U.S. President Joe Biden has kicked off his first official visit abroad by making clear his intention to strengthen ties with allies to defend democracy and a warning to Russia against “harmful” activities.
Addressing U.S. Air Force personnel stationed at a British airbase late on June 9, Biden said he would deliver a clear message to Russian President Vladimir Putin when they meet for bilateral talks next week following separate summits with the Group of Seven (G7), NATO, and European leaders.
“We’re not seeking conflict with Russia,” the Democratic president said at the start of his eight-day visit to Europe.
“We want a stable and predictable relationship…but I’ve been clear: The United States will respond in a robust and meaningful way if the Russian government engages in harmful activities.”
Biden will meet with British Prime Minister Boris Johnson later on June 10 to reaffirm the “special relationship” between Washington and London after Britain’s exit from the European Union.
The sides are set to issue a new version of the Atlantic Charter that was originally agreed by Winston Churchill and Franklin Roosevelt in 1941, setting out postwar goals for democracy, trade, and opportunity.
The new charter “encompasses science, technology and trade” and “underscores our joint commitment to NATO,” Johnson wrote in an article released ahead of his meeting with Biden.
The meeting kicks off a packed agenda for the U.S. president, whose trip culminates in Geneva on June 16 with the face-to-face meeting with Putin amid escalating tensions between Washington and Moscow.
“This is my first overseas trip as president of the United States. I’m heading to the G7, then the NATO ministerial, and then to meet with Mr. Putin to let him know what I want him to know,” he said after touching down at Royal Air Force Mildenhall.

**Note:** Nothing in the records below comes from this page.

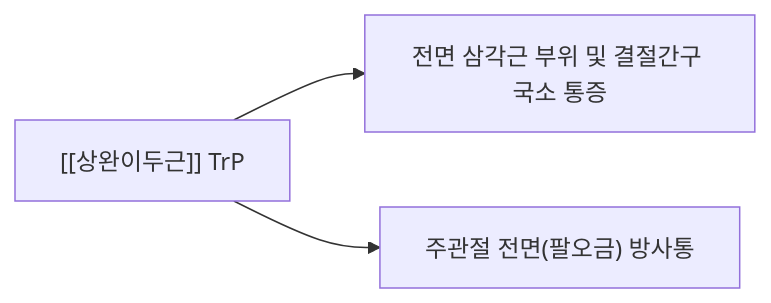
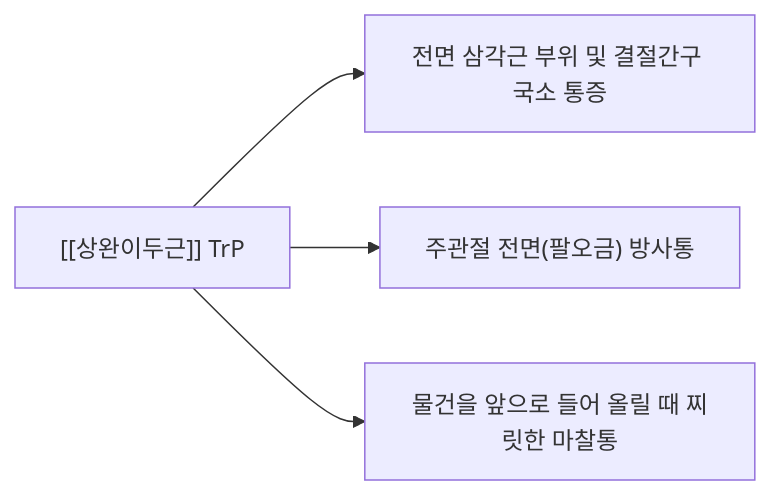
Before and after one commit to simbio11/simbio-digital-garden2: the third of 3 diagrams in content/1. 근골격계 공부/근육/(5) 상완부/상완이두근 장두.md, drawn with Mermaid. The commit also changed other lines of this file and 150 other files, not shown here.

````diff
--- a/content/1. 근골격계 공부/근육/(5) 상완부/상완이두근 장두.md
+++ b/content/1. 근골격계 공부/근육/(5) 상완부/상완이두근 장두.md
@@ -82,5 +80,6 @@
 ```mermaid
 flowchart LR
     TP["[[상완이두근]] TrP"] --> Zone1["전면 삼각근 부위 및 결절간구 국소 통증"]
     TP --> Zone2["주관절 전면(팔오금) 방사통"]
+    TP --> Zone3["물건을 앞으로 들어 올릴 때 찌릿한 마찰통"]
 ```
````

“At every point along the way, we’re going to make it clear that the United States is back and democracies of the world are standing together to tackle the toughest challenges, and the issues that matter most to our future.”
Biden said he was prepared to tell Putin that the transatlantic alliance will remain “a vital source of strength for the U.K., Europe, and the United States.”

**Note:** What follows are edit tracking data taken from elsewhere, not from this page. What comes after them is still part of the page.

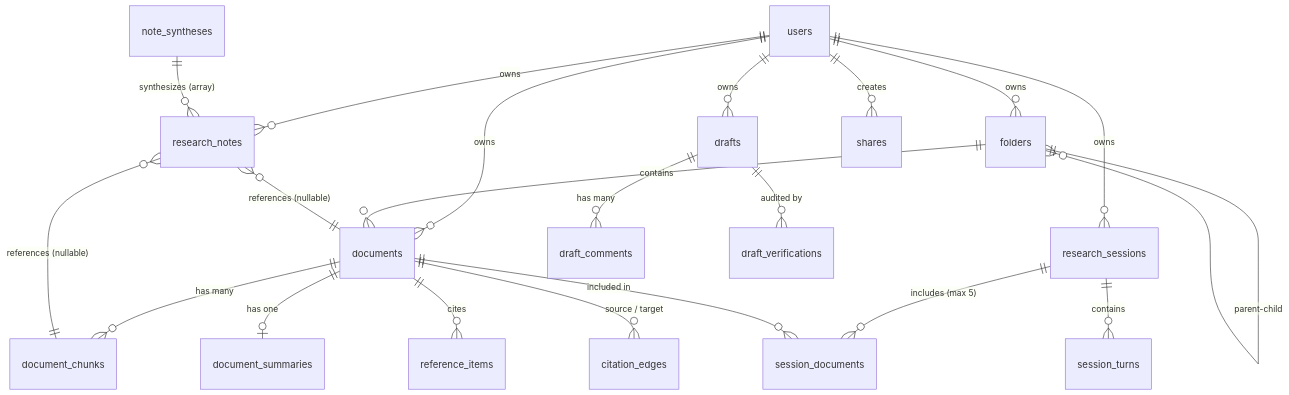
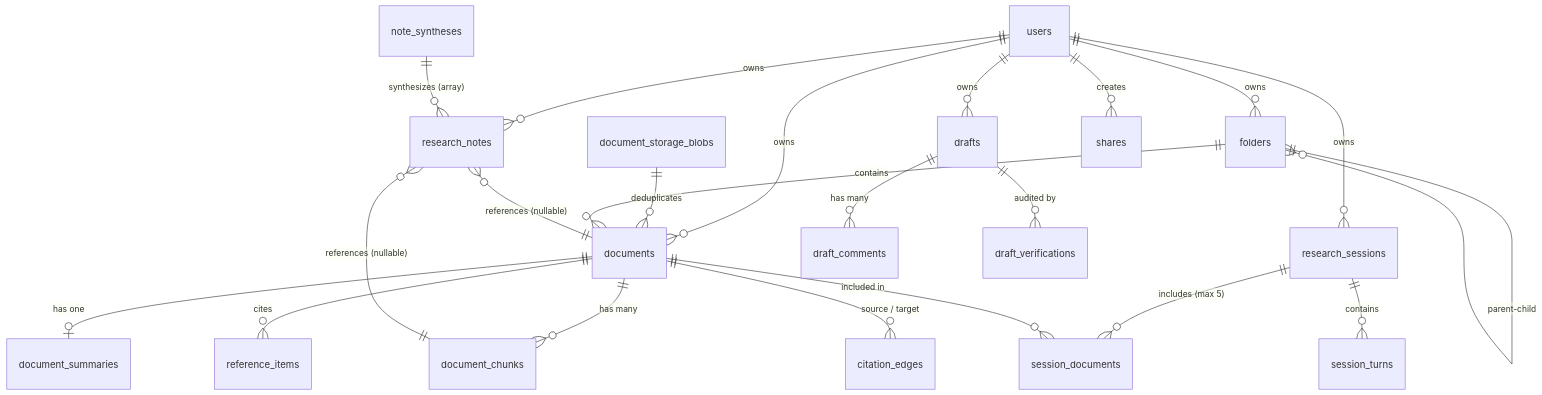
One commit to dammanhdungvn/VeriScholar changed the diagram in docs/vi/design-database.md. Above: the diagram before and after it, drawn with Mermaid. The commit also changed other lines of this file and 1 other file, not shown here.

Commit message:
docs: harden system architecture and multi-tenant CAS schema against operational vulnerabilities

````diff
--- a/docs/vi/design-database.md
+++ b/docs/vi/design-database.md
@@ -11,28 +11,29 @@
 ```mermaid
 erDiagram
     users ||--o{ documents : "owns"
+    document_storage_blobs ||--o{ documents : "deduplicates"
     users ||--o{ research_sessions : "owns"
     users ||--o{ research_notes : "owns"
     users ||--o{ drafts : "owns"
     users ||--o{ folders : "owns"
     users ||--o{ shares : "creates"
 
     folders ||--o{ folders : "parent-child"
     folders ||--o{ documents : "contains"
 
     documents ||--o{ document_chunks : "has many"
     documents ||--o| document_summaries : "has one"
     documents ||--o{ reference_items : "cites"
     documents ||--o{ citation_edges : "source / target"
 
     research_sessions ||--o{ session_documents : "includes (max 5)"
     documents ||--o{ session_documents : "included in"
     research_sessions ||--o{ session_turns : "contains"
 
     research_notes }o--|| documents : "references (nullable)"
     research_notes }o--|| document_chunks : "references (nullable)"
     note_syntheses ||--o{ research_notes : "synthesizes (array)"
 
     drafts ||--o{ draft_comments : "has many"
     drafts ||--o{ draft_verifications : "audited by"
 ```
````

One of Biden’s goals during the three-day G7 meeting starting on June 11 is to continue repairing relations with traditional U.S. allies that were damaged under former President Donald Trump’s “America First” foreign policy. Biden will also hold bilateral meetings with the leaders of the other G7 countries — Canada, France, Germany, Italy, and Japan.

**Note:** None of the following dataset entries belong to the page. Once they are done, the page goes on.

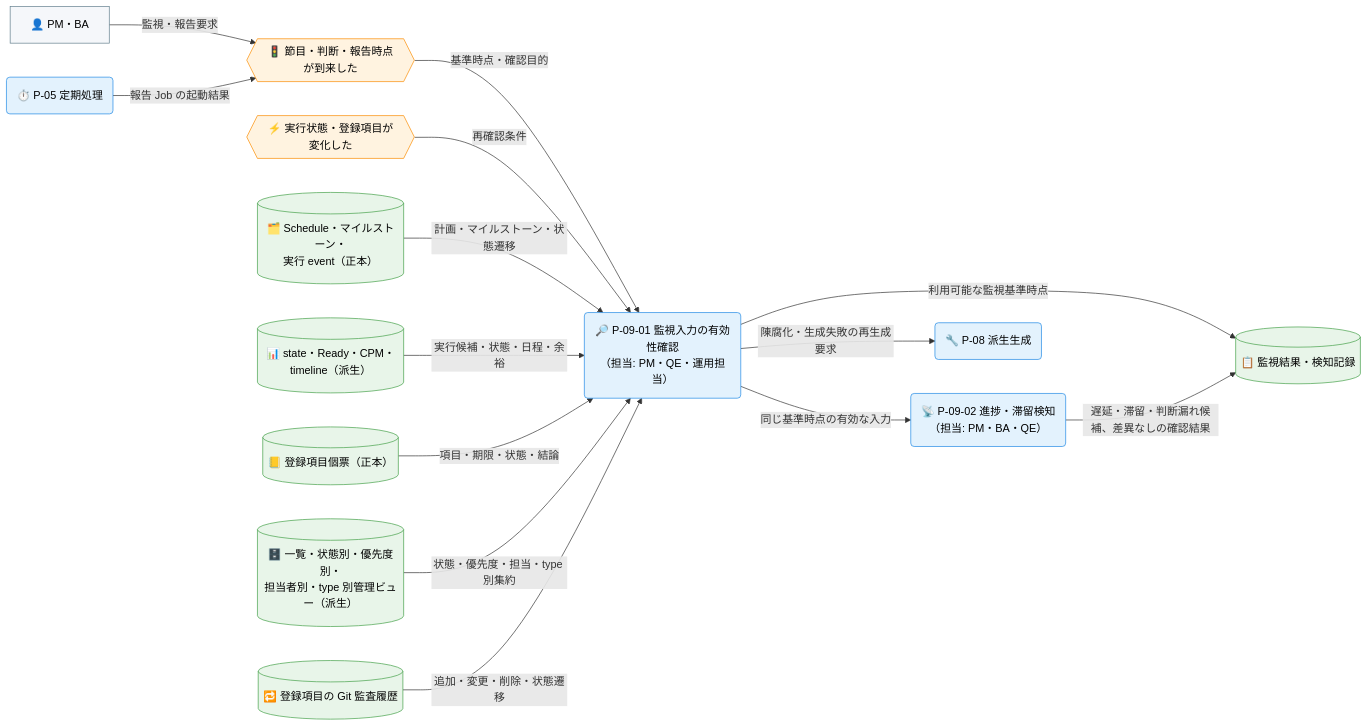
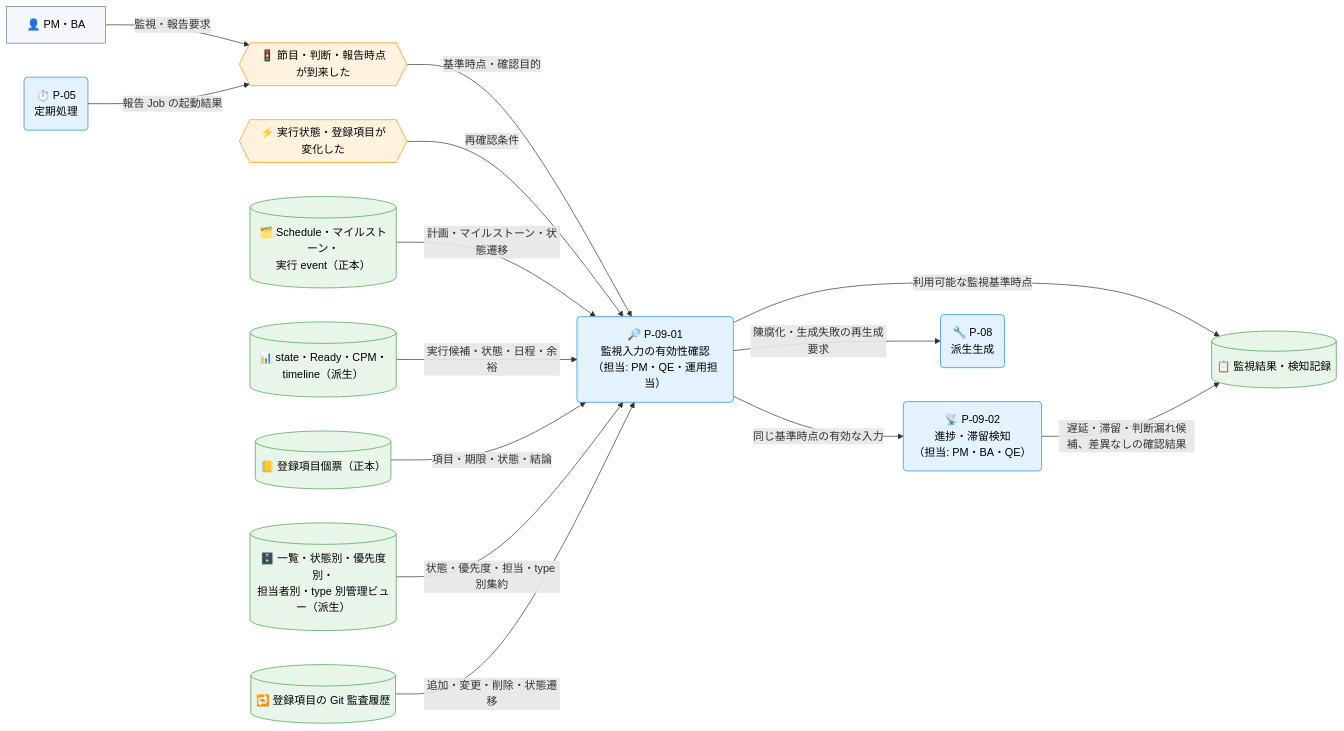
Before and after one commit to specdojo/specdojo: the first of 3 diagrams in docs/ja/product/010-business-specs/010-data-flow/cdfd-reporting.md, drawn with Mermaid. The commit also changed other lines of this file and 7 other files, not shown here.

````diff
--- a/docs/ja/product/010-business-specs/010-data-flow/cdfd-reporting.md
+++ b/docs/ja/product/010-business-specs/010-data-flow/cdfd-reporting.md
@@ -93,45 +93,45 @@
 ```mermaid
 flowchart LR
   classDef process fill:#e3f2fd,stroke:#1e88e5,color:#000
   classDef event fill:#fff3e0,stroke:#fb8c00,color:#000
   classDef store fill:#e8f5e9,stroke:#43a047,color:#000
   classDef actor fill:#f5f7fa,stroke:#607d8b,color:#000
 
   PMBA["👤 PM・BA"]
 
   報告時点到来{{"🚦 節目・判断・報告時点が到来した"}}
   状態変化発生{{"⚡ 実行状態・登録項目が変化した"}}
 
-  監視入力有効性確認("🔎 P-09-01 監視入力の有効性確認<br>（担当: PM・QE・運用担当）")
-  進捗滞留検知("📡 P-09-02 進捗・滞留検知<br>（担当: PM・BA・QE）")
+  監視入力有効性確認("🔎 P-09-01<br>監視入力の有効性確認<br>（担当: PM・QE・運用担当）")
+  進捗滞留検知("📡 P-09-02<br>進捗・滞留検知<br>（担当: PM・BA・QE）")
 
-  定期処理("⏱️ P-05 定期処理")
-  派生生成("🔧 P-08 派生生成")
+  定期処理("⏱️ P-05<br>定期処理")
+  派生生成("🔧 P-08<br>派生生成")
 
   Schedule実行正本[("🗂️ Schedule・マイルストーン・<br>実行 event（正本）")]
   計画派生情報[("📊 state・Ready・CPM・timeline（派生）")]
   登録項目個票[("📒 登録項目個票（正本）")]
   登録簿管理ビュー[("🗄️ 一覧・状態別・優先度別・<br>担当者別・type 別管理ビュー（派生）")]
   Git監査履歴[("🔁 登録項目の Git 監査履歴")]
   監視結果[("📋 監視結果・検知記録")]
 
   PMBA -->|"監視・報告要求"| 報告時点到来
   定期処理 -->|"報告 Job の起動結果"| 報告時点到来
   報告時点到来 -->|"基準時点・確認目的"| 監視入力有効性確認
   状態変化発生 -->|"再確認条件"| 監視入力有効性確認
   Schedule実行正本 -->|"計画・マイルストーン・状態遷移"| 監視入力有効性確認
   計画派生情報 -->|"実行候補・状態・日程・余裕"| 監視入力有効性確認
   登録項目個票 -->|"項目・期限・状態・結論"| 監視入力有効性確認
   登録簿管理ビュー -->|"状態・優先度・担当・type 別集約"| 監視入力有効性確認
   Git監査履歴 -->|"追加・変更・削除・状態遷移"| 監視入力有効性確認
 
   監視入力有効性確認 -->|"同じ基準時点の有効な入力"| 進捗滞留検知
   監視入力有効性確認 -->|"陳腐化・生成失敗の再生成要求"| 派生生成
   監視入力有効性確認 -->|"利用可能な監視基準時点"| 監視結果
   進捗滞留検知 -->|"遅延・滞留・判断漏れ候補、差異なしの確認結果"| 監視結果
 
   class 監視入力有効性確認,進捗滞留検知,定期処理,派生生成 process
   class 報告時点到来,状態変化発生 event
   class Schedule実行正本,計画派生情報,登録項目個票,登録簿管理ビュー,Git監査履歴,監視結果 store
   class PMBA actor
 ```
````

Those meetings in Cornwall, southwestern England, will focus on U.S. policy priorities such as the economy, unity among the allies, turning the corner on the pandemic, and pulling the world out of an economic slump sparked by the pandemic.
Building a foundation around those goals “will be the most effective way to show the rest of the world that the United States has the power and purpose to be able to deliver as the world’s leading democracy,” White House national-security adviser Jake Sullivan has said.
Biden is scheduled to meet with Queen Elizabeth II at Windsor Castle outside London before heading on to Brussels for talks with NATO and EU leaders on June 14-15.
Sullivan said both the G7 and the NATO meetings will discuss cyberattacks and how to speak with one voice to countries, including Russia, that are harboring or permitting cybercriminals to operate from their territory.
Biden is scheduled to fly to Geneva on the eve of his meeting with Putin, a man he said during an interview in March he “believed” was a killer. The comments prompted a diplomatic row that led to Moscow recalling its ambassador to Washington for consultations.
The White House has said Biden plans to discuss Ukraine during the summit. Russia seized the Ukrainian region of Crimea in 2014 and Kremlin-backed separatists took control of a chunk of eastern Ukraine the same year.
The Biden administration has also criticized Russia for the arrest and jailing of opposition leader Aleksei Navalny and publicly acknowledged that it has low to moderate confidence that Russian agents were offering bounties to the Taliban to attack U.S. troops in Afghanistan.
Biden will aim to be clear about where the relationship stands and try to identify areas of potential cooperation, Sullivan said, noting that after nearly a week of intensive consultations with allies and democratic partners from both Europe and the Indo-Pacific, Biden will “go into this meeting with the wind at his back.”
The White House has repeatedly said it is seeking a “stable and predictable” relationship with the Russians, while also calling out Putin on allegations that Russia interfered in last year’s U.S. presidential election and that the Kremlin was behind other cybersecurity breaches.
Biden will also discuss the diversion last month by Belarus, Russia’s close ally, of a Ryanair passenger plane that led to the detention of an opposition activist.